Central to a strong verification regime is the proper resolution of the issue concerning the possible military dimensions (PMDs) of Tehran’s nuclear research. . . . In order to ensure that Iran cannot reconstitute a weapons program in the future, it is important to understand how far the Islamic Republic has progressed in weaponization. Without a complete understanding of the PMDs of Iran’s research, it will not be possible to design verification protocols that effectively allow for early detection.
However, the agreement leaves the resolution of PMDs to the IAEA. . . . The IAEA’s reports on the inspection of the Parchin military complex still do not mitigate concerns about the verification and sample-taking process. The IAEA-Iran agreement regarding Parchin deviates significantly from well-established safeguards [and] practices, which involve the full physical presence of inspectors on location, the integrity of the samples they take themselves, and the ability of the IAEA to draw definitive conclusions with the requisite level of assurances. . . .

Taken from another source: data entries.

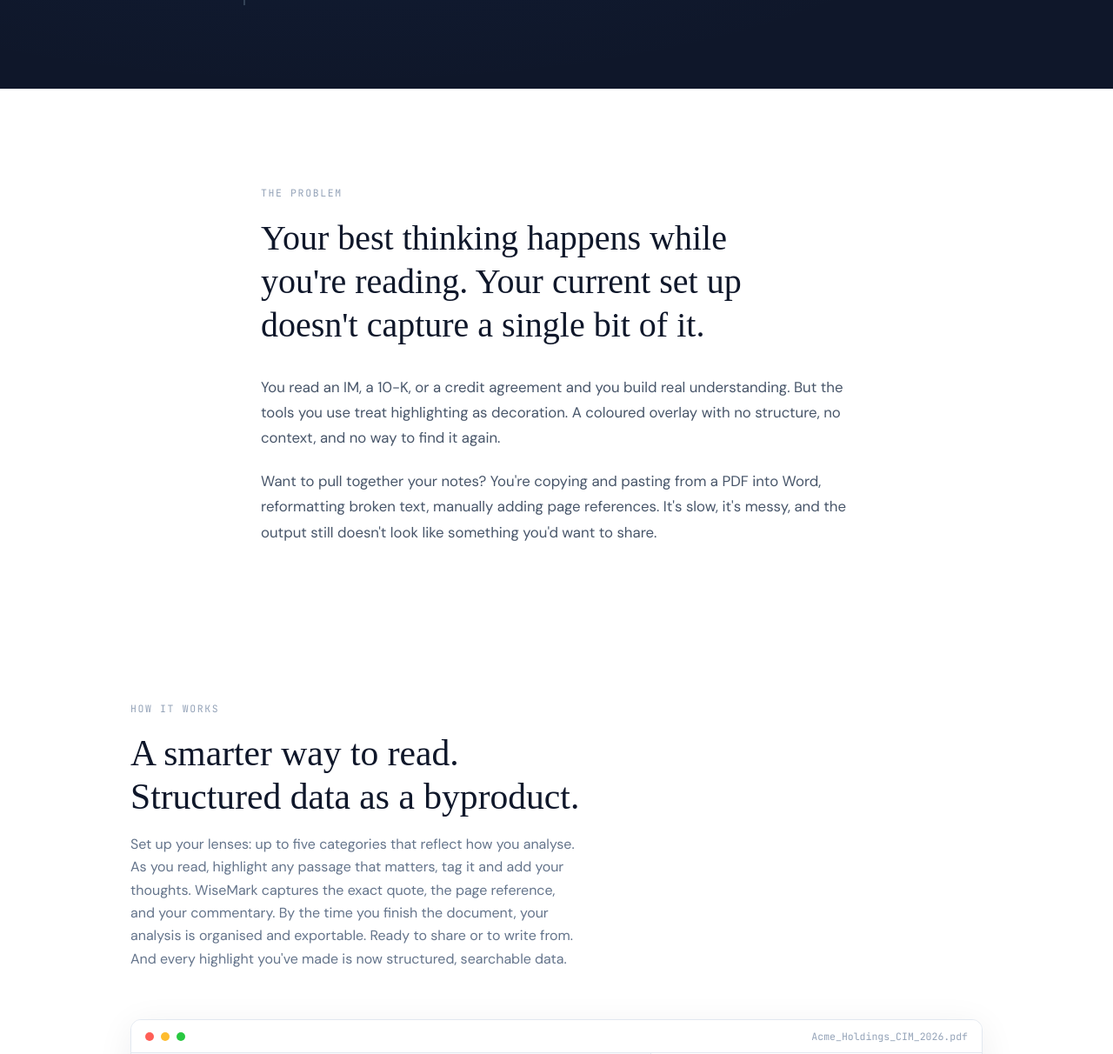
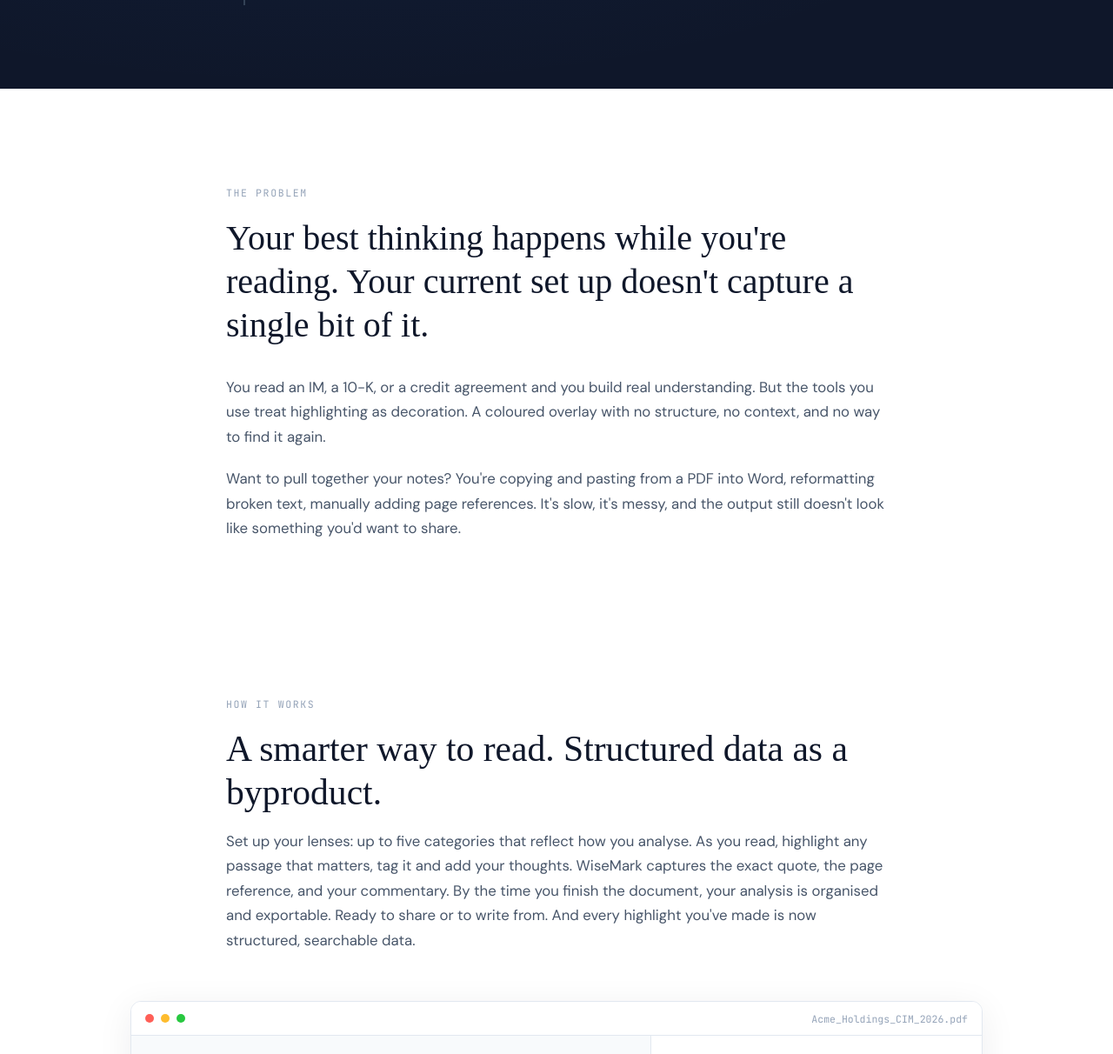
Before and after one commit to RoyKeane94/WiseMark, a Django app: page / in a window 1280 px wide. Shown: the part 1204-2416 px from the top of the page at 87% size. Run offline with Django 5.2, Linux system fonts and the light colour scheme; some web fonts are replaced.

Commit message:
Landing page width aligned

```diff
--- a/wisemark_site/templates/landing.html
+++ b/wisemark_site/templates/landing.html
@@ -197,10 +197,10 @@
     color: var(--white); font-weight: 400;
   }
 
-  /* PROBLEM SECTION */
+  /* PROBLEM SECTION — max-width includes padding so inner content matches .demo-intro (760px) */
   .problem {
     padding: 7rem 2.5rem 3rem;
-    max-width: 760px;
+    max-width: calc(760px + 5rem);
     margin: 0 auto;
   }
 
@@ -214,11 +214,10 @@
     line-height: 1.25; font-weight: 400;
     color: var(--slate-950);
     margin-bottom: 2rem;
-    max-width: 600px;
   }
 
   .problem-text {
-    font-size: 1.05rem; line-height: 1.75;
+    font-size: 1.05rem; line-height: 1.7;
     color: var(--slate-600);
     margin-bottom: 1.25rem;
   }
@@ -242,18 +241,29 @@
     margin-bottom: 1.25rem;
   }
 
+  .demo .section-label { margin-bottom: 1.25rem; }
+  .demo-intro {
+    max-width: 760px;
+    width: 100%;
+    margin-left: auto;
+    margin-right: auto;
+  }
   .demo h2 {
     font-family: 'Instrument Serif', serif;
     font-size: clamp(1.9rem, 3.5vw, 2.6rem);
     line-height: 1.2; font-weight: 400;
     color: var(--slate-950);
-    max-width: 560px;
     margin-bottom: 1rem;
   }
 
-  .demo > p.demo-lead {
-    font-size: 1rem; color: var(--slate-500);
-    max-width: 520px; line-height: 1.65;
+  /* Shared section body text - same width and size everywhere */
+  .problem-text,
+  .demo-intro .demo-lead {
+    font-size: 1.05rem;
+    line-height: 1.7;
+    color: var(--slate-600);
+  }
+  .demo-intro .demo-lead {
     margin-bottom: 3.5rem;
   }
 
@@ -463,9 +473,9 @@
     margin-bottom: 1rem;
   }
 
+  .pipeline-intro { max-width: 760px; }
   .pipeline-lead {
-    font-size: 1rem; line-height: 1.65; color: var(--slate-500);
-    max-width: 520px;
+    font-size: 1.05rem; line-height: 1.7; color: var(--slate-600);
     margin-bottom: 3rem;
   }
 
@@ -755,9 +765,11 @@
 
 <!-- DEMO -->
 <section class="demo" id="how">
+  <div class="demo-intro">
     <div class="section-label fade-in">How it works</div>
     <h2 class="fade-in">A smarter way to read. Structured data as a byproduct.</h2>
     <p class="demo-lead fade-in">Set up your lenses: up to five categories that reflect how you analyse. As you read, highlight any passage that matters, tag it and add your thoughts. WiseMark captures the exact quote, the page reference, and your commentary. By the time you finish the document, your analysis is organised and exportable. Ready to share or to write from. And every highlight you've made is now structured, searchable data.</p>
+  </div>
   <div class="demo-window fade-in">
     <div class="demo-titlebar">
       <div class="demo-dot r"></div>
@@ -839,9 +851,11 @@
 <!-- PIPELINE -->
 <section class="pipeline" id="pipeline">
   <div class="pipeline-inner">
+    <div class="pipeline-intro">
       <div class="section-label fade-in">Where this is going</div>
       <h2 class="fade-in">Capture. Organise. Interrogate.</h2>
       <p class="pipeline-lead fade-in">Each stage is independently valuable. Each one makes the next more powerful.</p>
+    </div>
     <div class="stages fade-in">
       <div class="stg">
         <div class="stg-num">Stage 01</div>
```
Lines whose indentation alone changed are shown as unchanged.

It is important to remember that what led to the international community’s concern about the Islamic Republic’s nuclear program was not “just” uranium enrichment. Rather, it was because Iran has consistently tried to hide its nuclear program, failed to address concerns about PMD activities, and obfuscated verification efforts. To this day, Iran remains a country where the IAEA is unable to provide assurances that all nuclear activities are accounted for and in peaceful use.